§ **Exercise details**
Among the entries, which lines carry the string "label"? Copy every one.

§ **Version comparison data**
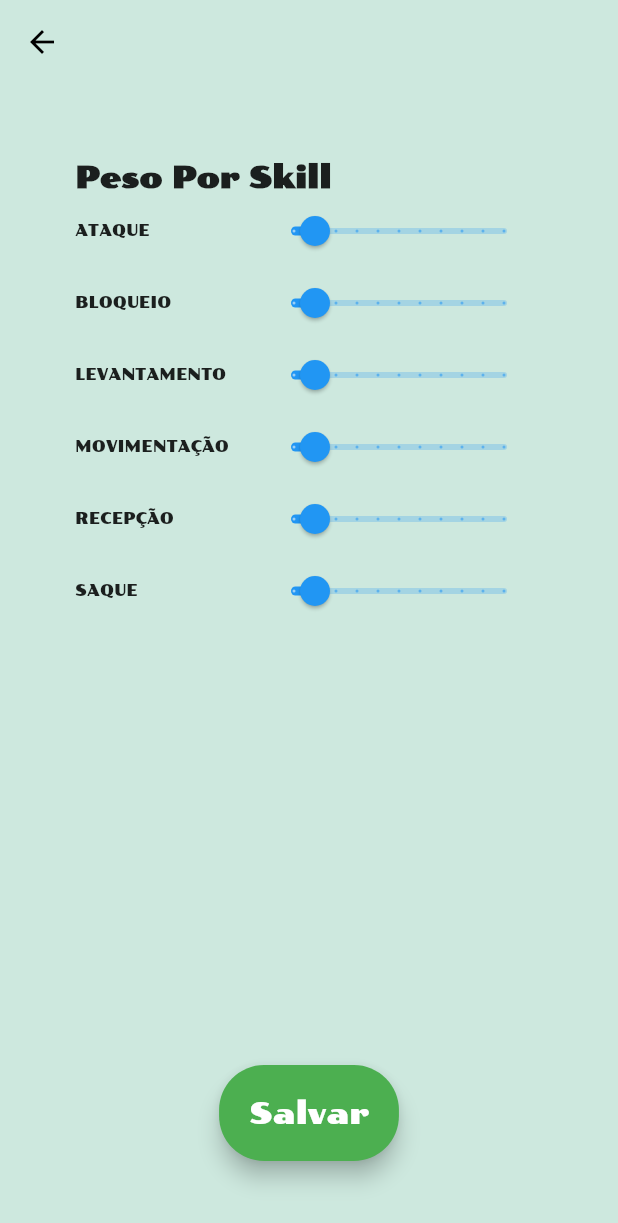
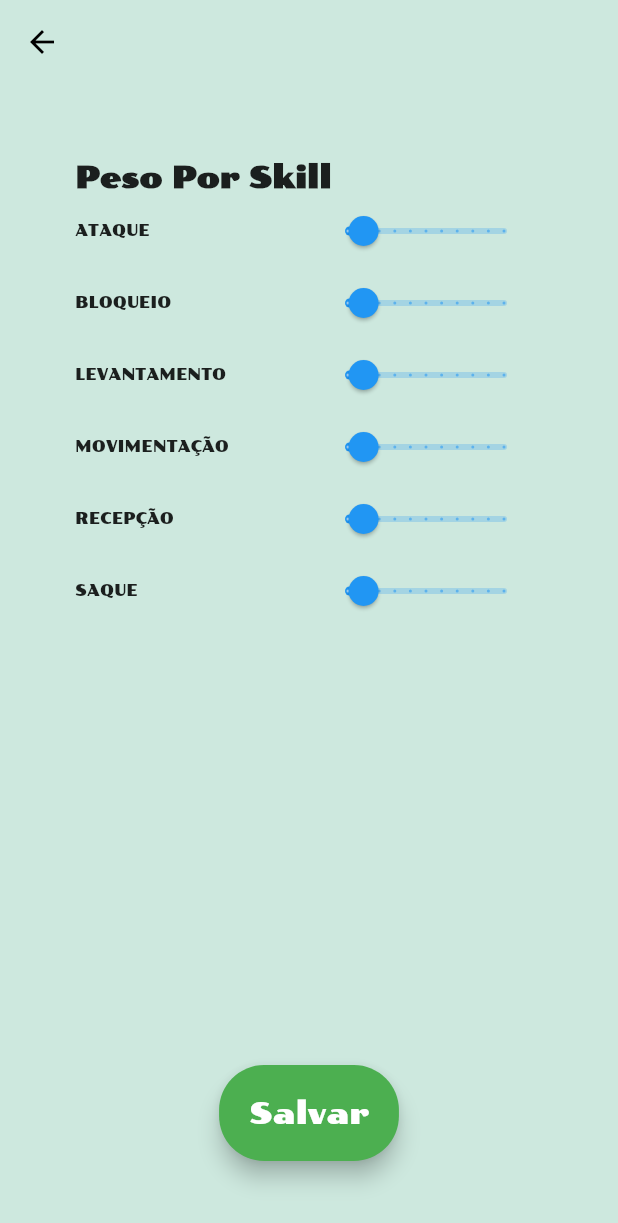
Before and after one commit to felipebma/voleizinho, a Flutter app: the SettingsScreen screen opened by its route, on a phone screen of 412 x 824 dp. Shown: the top 1223 px of the screen. Run offline on Flutter 3.47's test engine with Material 2 defaults, Android fonts, the phone set to English and light mode, and no system bars; our stand-ins replace flutter_rating_bar, objectbox, shared_preferences; accounts and stored records are empty; generated files the repository leaves out were written again.

```diff
--- a/lib/main.dart
+++ b/lib/main.dart
@@ -11,6 +11,7 @@ import 'package:voleizinho/screens/players_screen.dart';
 import 'package:voleizinho/screens/settings_screen.dart';
 import 'package:voleizinho/screens/team_creation_screen.dart';
 import 'package:voleizinho/screens/teams_view_screen.dart';
+import 'package:voleizinho/services/team_match_service.dart';
 import 'package:voleizinho/services/user_preferences.dart';
 
 late ObjectBox objectBox;
@@ -21,6 +22,7 @@ Future<void> main() async {
 
   StoreRepository storeRepository = StoreRepository();
   await storeRepository.initStore();
+  await TeamMatchService.loadStoredTeams();
   objectBox = await ObjectBox.create();
   Box<Player> playerBox = objectBox.store.box<Player>();
   PlayerRepository.init(playerBox);
--- a/lib/screens/home_screen.dart
+++ b/lib/screens/home_screen.dart
@@ -1,6 +1,5 @@
 import 'package:flutter/material.dart';
 import 'package:voleizinho/components/menu_button.dart';
-import 'package:voleizinho/screens/teams_view_screen.dart';
 import 'package:voleizinho/services/user_preferences.dart';
 
 class HomeScreen extends StatelessWidget {
@@ -59,9 +58,7 @@ class HomeScreen extends StatelessWidget {
                       UserPreferences.getTeams().then(
                         (value) {
                           if (value.isNotEmpty) {
-                            Navigator.pushNamed(context, "/teams_view",
-                                arguments:
-                                    TeamsViewScreenArguments(teams: value));
+                            Navigator.pushNamed(context, "/teams_view");
                           } else {
                             Navigator.pushNamed(context, "/team_creation");
                           }
--- a/lib/screens/settings_screen.dart
+++ b/lib/screens/settings_screen.dart
@@ -109,9 +109,12 @@ class SkillGauge extends StatelessWidget {
     return Row(
       mainAxisAlignment: MainAxisAlignment.spaceBetween,
       children: [
-        Text(label,
+        Expanded(
+          child: Text(label,
               style: const TextStyle(fontSize: 10, fontFamily: "poller_one")),
-        Slider(
+        ),
+        Expanded(
+          child: Slider(
             value: value.toDouble(),
             min: 0,
             max: 10,
@@ -119,6 +122,7 @@ class SkillGauge extends StatelessWidget {
             label: value.toString(),
             onChanged: onChanged,
           ),
+        ),
       ],
     );
   }
```
Also changed, not shown: lib/screens/team_creation_screen.dart (+5 -9 lines), lib/screens/teams_view_screen.dart (+3 -10 lines), lib/services/team_match_service.dart (+16 -10 lines). Lines whose indentation alone changed are shown as unchanged.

§ **Written solution**
-        Text(label,
+          child: Text(label,
             label: value.toString(),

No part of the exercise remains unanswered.